The editorials will be placed in newspapers including the New York Times, the Wall Street Journal, and the Washington Post, according to a terse, three-paragraph letter Exxon Mobil has written to the environmental group Greenpeace.

In the letter, which was obtained from company sources and will be sent later this week, the company tells Greenpeace its policy toward climate change has been outlined in editorials around the country. "Our message to them is: 'If you want to know where we stand, read it in the papers,'" said one executive for the Irving, Texas-based company.

The letter comes against a backdrop of rising tensions between environmental groups and multinational oil companies, many of which were highly critical of the Kyoto Protocol, which urged industrial countries to cut carbon dioxide and other gas emissions by an average of 5.2 per cent below 1990 levels by 2002.

At a meeting in Australia on Tuesday, 700 delegates to the inaugural Global Greens Conference voted unanimously for a grass-roots campaign against companies such as ExxonMobil, saying they pressed U.S. government officials not to ratify the Kyoto Protocol.

ExxonMobil, in the New York Times opinion piece, indeed describes the Kyoto Protocol approach as a "serious mistake," and lists a handful of proposals it has made for managing the risks of climate change.

The proposals include encouraging voluntary actions such as greater energy efficiency in homes and businesses; promoting the protection and expansion of forests; and additional scientific research.

Exxon Mobil goes on to say that its proposals "avoid regulatory straight-jackets and invite participation by all nations." "This approach also offers the opportunity for all companies, the scientific community and governments to work together on a climate policy that makes sense for the future," the piece says.

ExxonMobil also points to recent statements from the White House as providing "new realism" on the Kyoto Protocol and climate change.

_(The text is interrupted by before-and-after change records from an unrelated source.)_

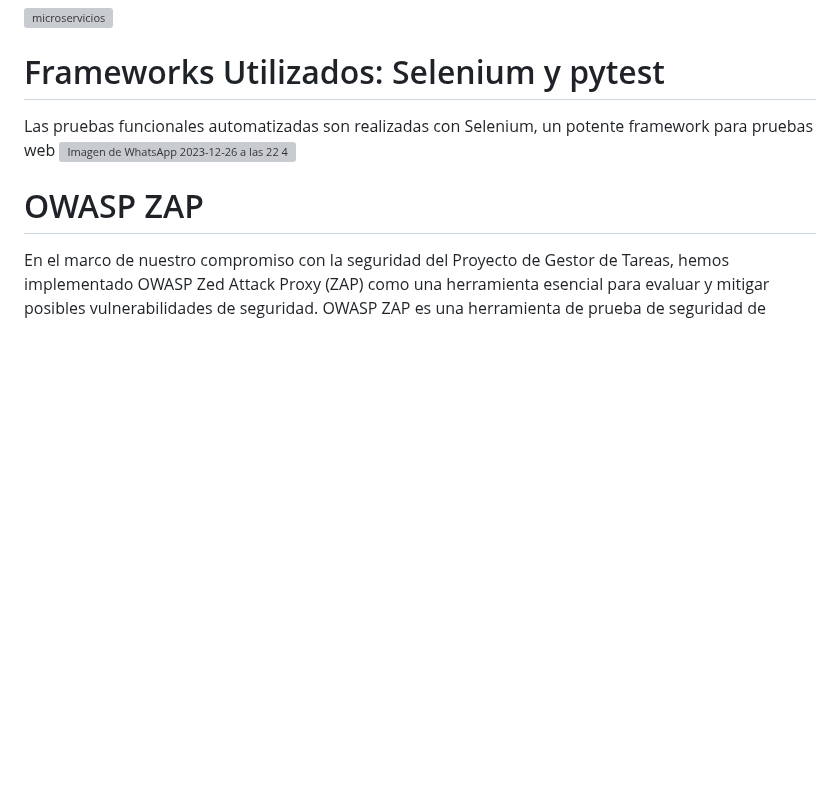
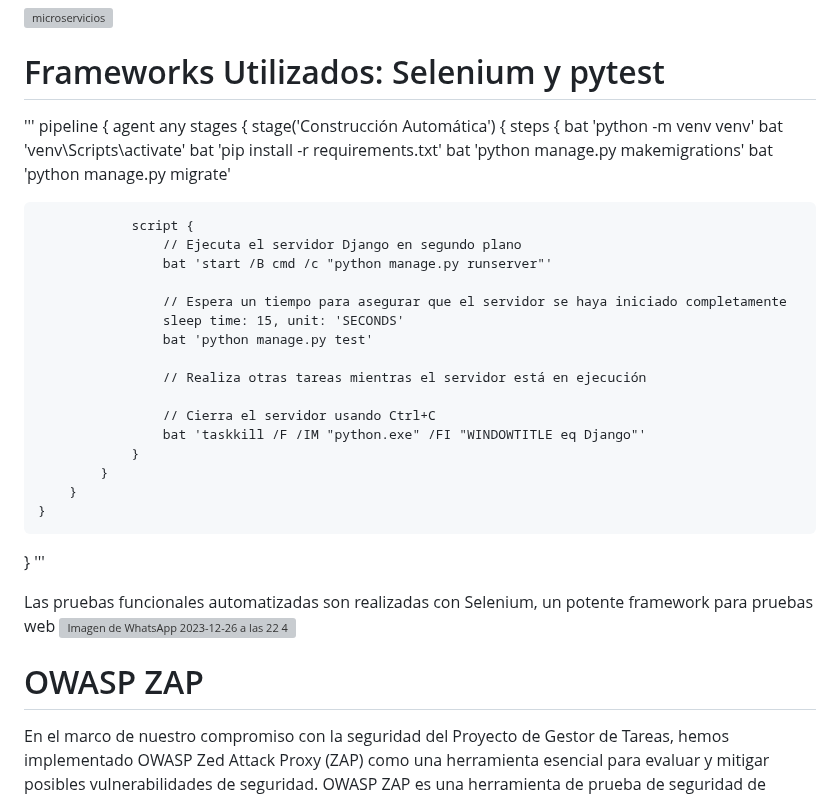
Before and after one commit to fazt/django-notes, a Markdown page: README.md, the part around the change. GitHub-like rendering; blank space fills up the shorter version; grey boxes are pictures that could not be loaded.

```diff
--- a/README.md
+++ b/README.md
@@ -540,6 +540,37 @@ Un Usuario puede tener un Progreso asociado.
 
 # Frameworks Utilizados: Selenium y pytest
 
+'''
+pipeline {
+    agent any
+    stages {
+        stage('Construcción Automática') {
+            steps {
+                bat 'python -m venv venv'
+                bat 'venv\\Scripts\\activate'
+                bat 'pip install -r requirements.txt'
+                bat 'python manage.py makemigrations'
+                bat 'python manage.py migrate'
+
+                script {
+                    // Ejecuta el servidor Django en segundo plano
+                    bat 'start /B cmd /c "python manage.py runserver"'
+
+                    // Espera un tiempo para asegurar que el servidor se haya iniciado completamente
+                    sleep time: 15, unit: 'SECONDS'
+                    bat 'python manage.py test'
+
+                    // Realiza otras tareas mientras el servidor está en ejecución
+
+                    // Cierra el servidor usando Ctrl+C
+                    bat 'taskkill /F /IM "python.exe" /FI "WINDOWTITLE eq Django"'
+                }
+            }
+        }
+    }
+}
+'''
+
 Las pruebas funcionales automatizadas son realizadas con Selenium, un potente framework para pruebas web
 ![Imagen de WhatsApp 2023-12-26 a las 22 47 02_491b815f](https://github.com/SergioMenaQuispe/django-notes-ISII/blob/develop/images/Imagen%20de%20WhatsApp%202023-12-26%20a%20las%2022.47.02_cad53d01.jpg)
 # OWASP ZAP
```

During his campaign, President George W. Bush said he would act to reduce carbon emissions, but later reversed his policy when he said new information pointed to a growing national energy crisis.